Exercise objective: Each line of the data below that contains "navbar" must be copied.

"""

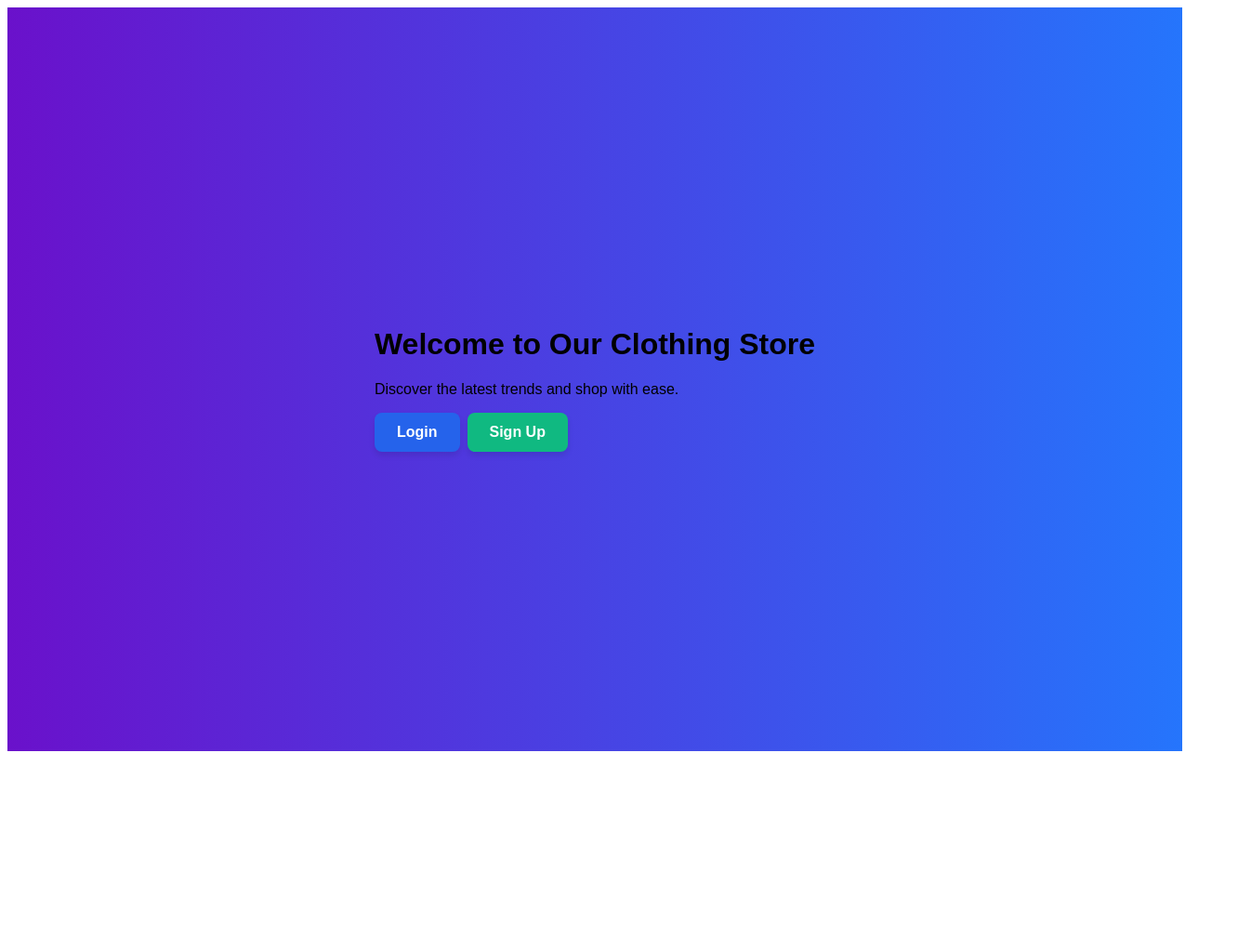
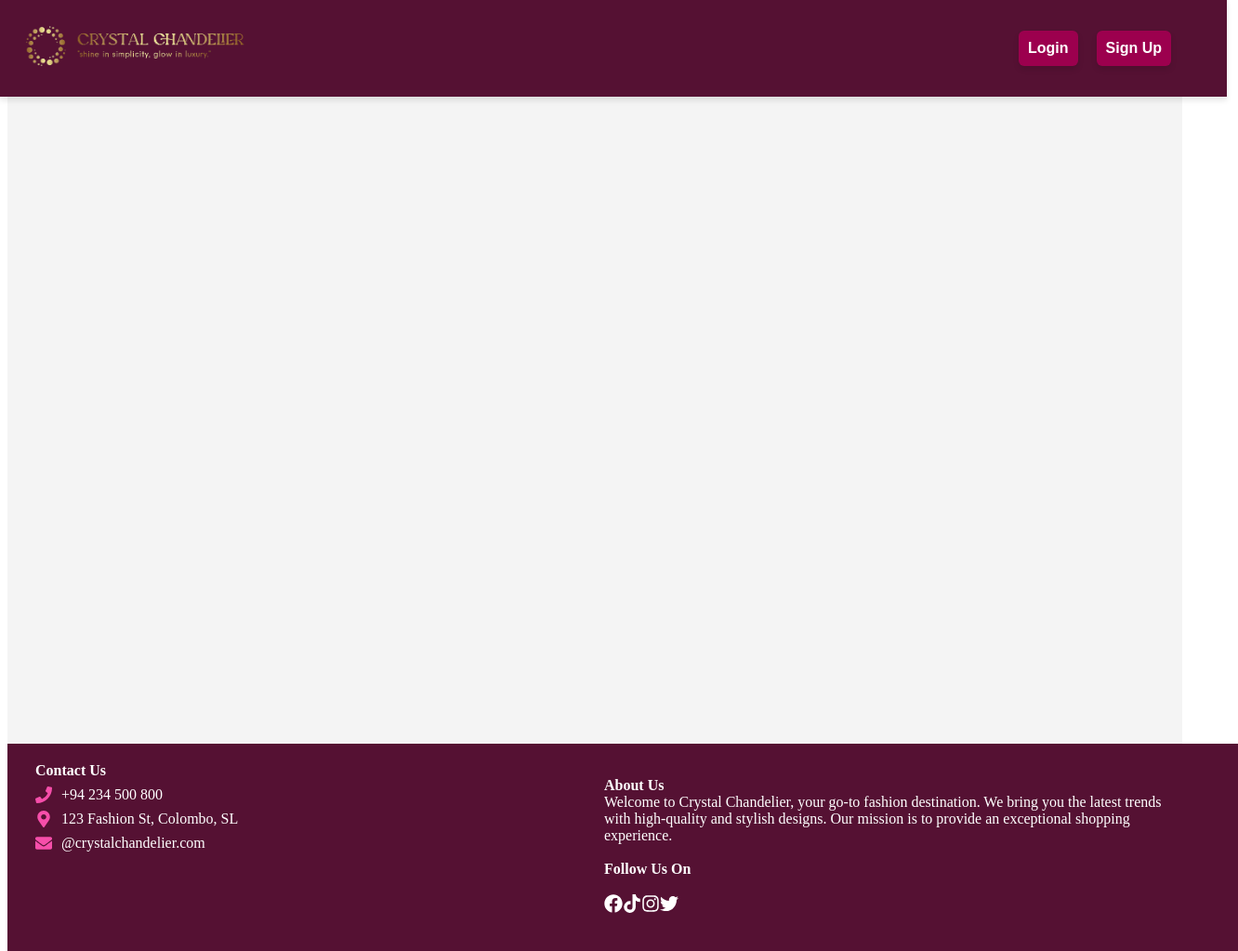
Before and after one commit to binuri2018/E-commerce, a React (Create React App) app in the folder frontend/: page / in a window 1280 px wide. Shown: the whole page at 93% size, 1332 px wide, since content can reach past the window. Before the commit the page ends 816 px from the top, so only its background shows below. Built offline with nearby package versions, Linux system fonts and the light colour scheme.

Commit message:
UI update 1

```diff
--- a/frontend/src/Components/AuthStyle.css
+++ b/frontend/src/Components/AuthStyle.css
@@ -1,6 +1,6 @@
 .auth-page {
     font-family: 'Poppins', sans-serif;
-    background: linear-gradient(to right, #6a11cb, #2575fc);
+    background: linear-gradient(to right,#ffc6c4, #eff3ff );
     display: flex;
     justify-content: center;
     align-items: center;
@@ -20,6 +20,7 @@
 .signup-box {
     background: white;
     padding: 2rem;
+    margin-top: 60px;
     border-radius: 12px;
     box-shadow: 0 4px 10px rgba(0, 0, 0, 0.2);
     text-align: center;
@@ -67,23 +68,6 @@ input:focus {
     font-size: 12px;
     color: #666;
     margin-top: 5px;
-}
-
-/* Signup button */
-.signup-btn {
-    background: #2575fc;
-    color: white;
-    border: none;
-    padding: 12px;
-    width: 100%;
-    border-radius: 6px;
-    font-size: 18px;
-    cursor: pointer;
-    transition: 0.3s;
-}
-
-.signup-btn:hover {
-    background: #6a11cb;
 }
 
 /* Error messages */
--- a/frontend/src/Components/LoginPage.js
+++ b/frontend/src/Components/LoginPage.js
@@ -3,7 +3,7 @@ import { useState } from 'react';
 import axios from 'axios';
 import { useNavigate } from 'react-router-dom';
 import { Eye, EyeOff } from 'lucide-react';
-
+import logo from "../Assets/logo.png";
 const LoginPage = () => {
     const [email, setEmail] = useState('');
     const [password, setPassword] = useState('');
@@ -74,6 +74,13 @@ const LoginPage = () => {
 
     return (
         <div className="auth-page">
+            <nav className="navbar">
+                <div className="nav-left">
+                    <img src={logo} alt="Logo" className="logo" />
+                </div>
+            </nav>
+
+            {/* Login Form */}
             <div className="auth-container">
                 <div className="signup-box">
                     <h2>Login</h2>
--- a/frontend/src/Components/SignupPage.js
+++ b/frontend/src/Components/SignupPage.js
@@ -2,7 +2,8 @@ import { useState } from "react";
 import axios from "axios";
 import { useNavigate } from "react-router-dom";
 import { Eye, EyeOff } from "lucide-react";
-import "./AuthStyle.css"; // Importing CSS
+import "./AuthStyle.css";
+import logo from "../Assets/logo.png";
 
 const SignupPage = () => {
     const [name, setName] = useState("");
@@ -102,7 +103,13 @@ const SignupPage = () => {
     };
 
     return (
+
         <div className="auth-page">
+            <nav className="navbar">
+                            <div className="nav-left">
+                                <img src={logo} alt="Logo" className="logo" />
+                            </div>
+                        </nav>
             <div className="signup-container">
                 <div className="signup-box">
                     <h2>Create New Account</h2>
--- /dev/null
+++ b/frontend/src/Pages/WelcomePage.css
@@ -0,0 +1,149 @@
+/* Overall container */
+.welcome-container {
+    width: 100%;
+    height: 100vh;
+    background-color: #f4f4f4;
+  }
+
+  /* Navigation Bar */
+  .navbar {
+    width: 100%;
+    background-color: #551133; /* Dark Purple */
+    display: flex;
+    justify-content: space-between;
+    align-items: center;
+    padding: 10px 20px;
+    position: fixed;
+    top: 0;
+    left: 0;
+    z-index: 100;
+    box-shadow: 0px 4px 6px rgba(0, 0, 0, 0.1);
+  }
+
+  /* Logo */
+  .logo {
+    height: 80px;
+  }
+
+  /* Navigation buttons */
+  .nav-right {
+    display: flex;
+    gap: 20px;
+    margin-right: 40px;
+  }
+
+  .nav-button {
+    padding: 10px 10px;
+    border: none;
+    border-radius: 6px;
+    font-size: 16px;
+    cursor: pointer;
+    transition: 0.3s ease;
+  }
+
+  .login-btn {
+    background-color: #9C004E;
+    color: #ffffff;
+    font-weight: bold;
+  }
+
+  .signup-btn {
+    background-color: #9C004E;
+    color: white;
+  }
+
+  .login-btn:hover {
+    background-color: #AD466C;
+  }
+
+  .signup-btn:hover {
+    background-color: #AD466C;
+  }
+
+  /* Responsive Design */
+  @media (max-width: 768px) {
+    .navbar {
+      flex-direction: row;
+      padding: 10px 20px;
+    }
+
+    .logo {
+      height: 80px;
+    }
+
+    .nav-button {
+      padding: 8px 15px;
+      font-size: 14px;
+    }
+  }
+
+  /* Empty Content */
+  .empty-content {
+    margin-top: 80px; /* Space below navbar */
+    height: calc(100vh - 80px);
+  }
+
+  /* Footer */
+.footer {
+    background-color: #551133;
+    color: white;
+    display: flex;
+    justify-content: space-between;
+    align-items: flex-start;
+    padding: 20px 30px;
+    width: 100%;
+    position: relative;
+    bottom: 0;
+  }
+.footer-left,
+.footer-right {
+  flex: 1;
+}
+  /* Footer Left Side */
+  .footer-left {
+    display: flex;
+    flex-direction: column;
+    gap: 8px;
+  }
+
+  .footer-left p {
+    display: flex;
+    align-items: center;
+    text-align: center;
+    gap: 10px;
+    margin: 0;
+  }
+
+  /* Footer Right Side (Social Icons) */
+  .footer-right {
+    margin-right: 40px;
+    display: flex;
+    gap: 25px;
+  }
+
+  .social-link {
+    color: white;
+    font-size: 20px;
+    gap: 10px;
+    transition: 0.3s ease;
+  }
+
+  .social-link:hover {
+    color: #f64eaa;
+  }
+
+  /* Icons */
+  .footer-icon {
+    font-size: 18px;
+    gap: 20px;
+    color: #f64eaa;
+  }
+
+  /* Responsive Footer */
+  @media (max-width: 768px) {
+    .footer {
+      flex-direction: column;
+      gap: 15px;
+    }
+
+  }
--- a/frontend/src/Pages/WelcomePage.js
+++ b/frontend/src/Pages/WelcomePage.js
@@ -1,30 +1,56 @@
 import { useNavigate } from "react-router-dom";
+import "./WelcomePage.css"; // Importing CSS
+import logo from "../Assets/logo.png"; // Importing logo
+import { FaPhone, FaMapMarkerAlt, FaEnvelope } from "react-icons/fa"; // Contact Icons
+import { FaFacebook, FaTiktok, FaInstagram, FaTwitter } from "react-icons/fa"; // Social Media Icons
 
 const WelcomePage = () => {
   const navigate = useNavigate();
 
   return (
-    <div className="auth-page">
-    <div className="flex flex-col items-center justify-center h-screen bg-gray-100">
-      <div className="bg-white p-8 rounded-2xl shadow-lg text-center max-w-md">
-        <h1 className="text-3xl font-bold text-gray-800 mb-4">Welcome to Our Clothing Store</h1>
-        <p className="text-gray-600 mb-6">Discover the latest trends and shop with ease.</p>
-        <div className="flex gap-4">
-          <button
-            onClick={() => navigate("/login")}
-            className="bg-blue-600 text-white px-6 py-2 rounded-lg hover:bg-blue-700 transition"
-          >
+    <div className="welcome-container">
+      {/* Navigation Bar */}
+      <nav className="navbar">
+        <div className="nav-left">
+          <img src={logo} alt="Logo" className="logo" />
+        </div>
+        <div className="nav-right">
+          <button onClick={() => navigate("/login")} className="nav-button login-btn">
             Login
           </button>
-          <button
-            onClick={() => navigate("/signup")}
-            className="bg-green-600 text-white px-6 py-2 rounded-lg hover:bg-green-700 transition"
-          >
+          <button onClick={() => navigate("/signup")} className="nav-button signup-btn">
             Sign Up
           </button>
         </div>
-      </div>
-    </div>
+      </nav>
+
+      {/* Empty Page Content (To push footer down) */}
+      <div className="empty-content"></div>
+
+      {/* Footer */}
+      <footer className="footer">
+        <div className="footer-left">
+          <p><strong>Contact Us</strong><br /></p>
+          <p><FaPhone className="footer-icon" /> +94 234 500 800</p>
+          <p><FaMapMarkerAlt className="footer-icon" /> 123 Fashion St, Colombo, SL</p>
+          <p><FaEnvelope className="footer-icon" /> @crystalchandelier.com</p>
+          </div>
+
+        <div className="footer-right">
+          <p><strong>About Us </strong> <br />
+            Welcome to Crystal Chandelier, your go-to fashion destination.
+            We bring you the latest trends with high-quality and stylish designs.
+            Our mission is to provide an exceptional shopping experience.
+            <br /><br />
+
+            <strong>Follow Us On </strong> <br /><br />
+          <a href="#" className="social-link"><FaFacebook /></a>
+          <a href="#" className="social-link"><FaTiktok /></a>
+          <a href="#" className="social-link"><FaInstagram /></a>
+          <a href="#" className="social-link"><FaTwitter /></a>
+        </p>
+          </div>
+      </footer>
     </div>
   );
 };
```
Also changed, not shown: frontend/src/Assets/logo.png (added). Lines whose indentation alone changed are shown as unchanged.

"""
"""

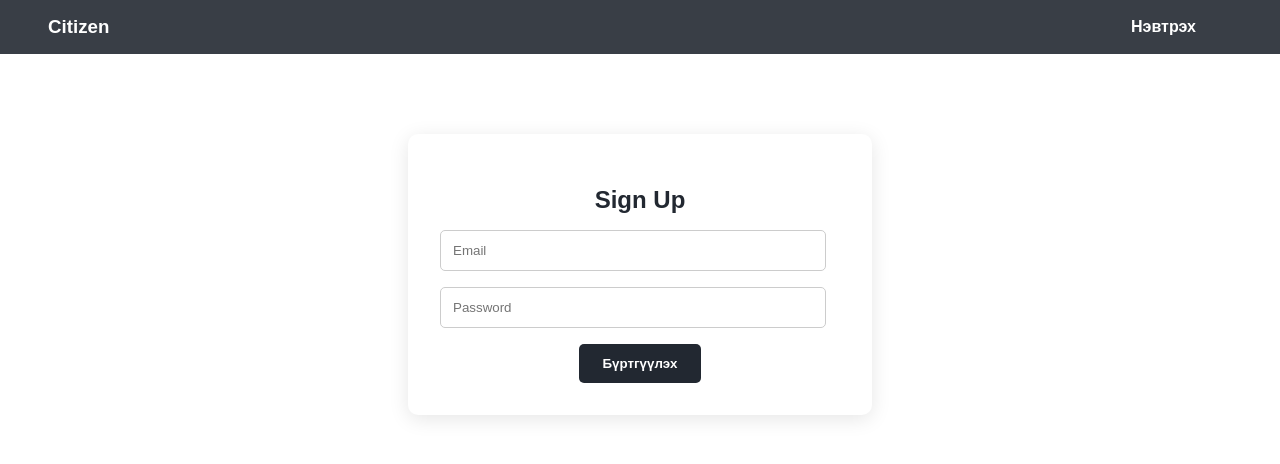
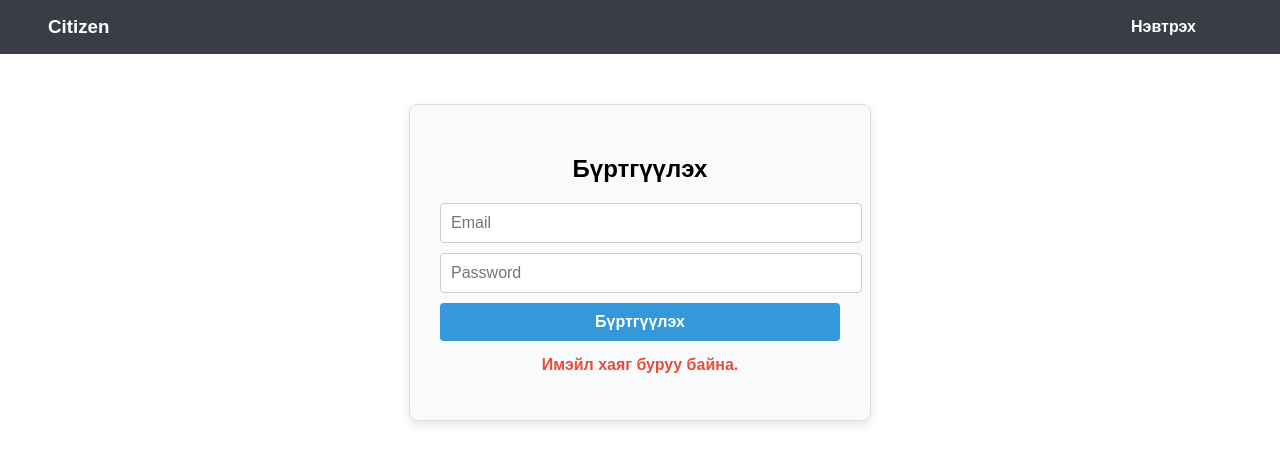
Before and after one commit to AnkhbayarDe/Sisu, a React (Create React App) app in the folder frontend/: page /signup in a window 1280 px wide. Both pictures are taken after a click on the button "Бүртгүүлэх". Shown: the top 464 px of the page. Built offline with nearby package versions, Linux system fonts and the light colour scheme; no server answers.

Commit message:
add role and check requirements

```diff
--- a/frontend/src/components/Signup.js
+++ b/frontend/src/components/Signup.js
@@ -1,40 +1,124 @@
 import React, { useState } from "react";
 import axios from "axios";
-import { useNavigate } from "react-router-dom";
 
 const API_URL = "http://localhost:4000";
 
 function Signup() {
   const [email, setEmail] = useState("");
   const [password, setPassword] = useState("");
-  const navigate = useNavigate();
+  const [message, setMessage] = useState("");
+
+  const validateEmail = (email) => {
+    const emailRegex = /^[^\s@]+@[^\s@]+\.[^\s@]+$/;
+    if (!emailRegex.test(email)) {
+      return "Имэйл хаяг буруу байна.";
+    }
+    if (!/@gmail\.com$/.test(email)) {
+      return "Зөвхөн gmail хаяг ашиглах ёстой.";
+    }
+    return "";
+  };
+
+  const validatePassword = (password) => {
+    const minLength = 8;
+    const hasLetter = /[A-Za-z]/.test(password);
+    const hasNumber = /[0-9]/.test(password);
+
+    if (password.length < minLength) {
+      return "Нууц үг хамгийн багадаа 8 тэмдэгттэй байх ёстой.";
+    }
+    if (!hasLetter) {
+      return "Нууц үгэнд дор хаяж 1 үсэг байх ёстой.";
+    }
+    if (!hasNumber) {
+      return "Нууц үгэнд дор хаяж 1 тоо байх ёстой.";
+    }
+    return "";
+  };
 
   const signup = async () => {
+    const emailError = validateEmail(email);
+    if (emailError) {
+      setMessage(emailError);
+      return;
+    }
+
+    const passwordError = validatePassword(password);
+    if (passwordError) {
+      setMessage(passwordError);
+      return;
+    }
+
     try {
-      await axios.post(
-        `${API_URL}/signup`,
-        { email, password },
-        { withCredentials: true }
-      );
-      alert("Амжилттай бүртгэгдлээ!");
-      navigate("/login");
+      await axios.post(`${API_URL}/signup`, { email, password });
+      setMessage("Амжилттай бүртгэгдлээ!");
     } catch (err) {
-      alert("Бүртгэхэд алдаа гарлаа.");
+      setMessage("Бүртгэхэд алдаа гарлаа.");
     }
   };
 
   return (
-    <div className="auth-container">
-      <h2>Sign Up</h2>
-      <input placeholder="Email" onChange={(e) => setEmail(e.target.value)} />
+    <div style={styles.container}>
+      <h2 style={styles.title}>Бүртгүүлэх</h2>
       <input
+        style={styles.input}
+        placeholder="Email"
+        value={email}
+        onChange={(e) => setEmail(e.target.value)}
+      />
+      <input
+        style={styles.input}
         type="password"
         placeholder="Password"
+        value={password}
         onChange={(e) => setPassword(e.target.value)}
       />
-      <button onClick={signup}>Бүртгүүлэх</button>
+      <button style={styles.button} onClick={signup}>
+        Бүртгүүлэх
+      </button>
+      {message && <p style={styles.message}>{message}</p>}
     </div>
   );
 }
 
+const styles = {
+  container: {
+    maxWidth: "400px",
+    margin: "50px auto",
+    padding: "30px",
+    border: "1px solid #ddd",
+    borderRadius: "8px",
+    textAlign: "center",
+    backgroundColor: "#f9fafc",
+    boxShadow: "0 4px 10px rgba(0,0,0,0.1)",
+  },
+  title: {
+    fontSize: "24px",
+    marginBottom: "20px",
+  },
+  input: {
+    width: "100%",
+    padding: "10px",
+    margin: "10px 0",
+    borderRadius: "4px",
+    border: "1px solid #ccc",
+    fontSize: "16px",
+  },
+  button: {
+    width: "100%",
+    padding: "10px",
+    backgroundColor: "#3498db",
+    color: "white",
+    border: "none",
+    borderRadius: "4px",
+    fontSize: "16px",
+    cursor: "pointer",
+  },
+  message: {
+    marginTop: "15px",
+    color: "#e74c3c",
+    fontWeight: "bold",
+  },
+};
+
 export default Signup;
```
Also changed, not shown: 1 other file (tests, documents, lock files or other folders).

"""

Answer area:
+            <nav className="navbar">
+            <nav className="navbar">
+  .navbar {
+    .navbar {
+    margin-top: 80px; /* Space below navbar */
+      <nav className="navbar">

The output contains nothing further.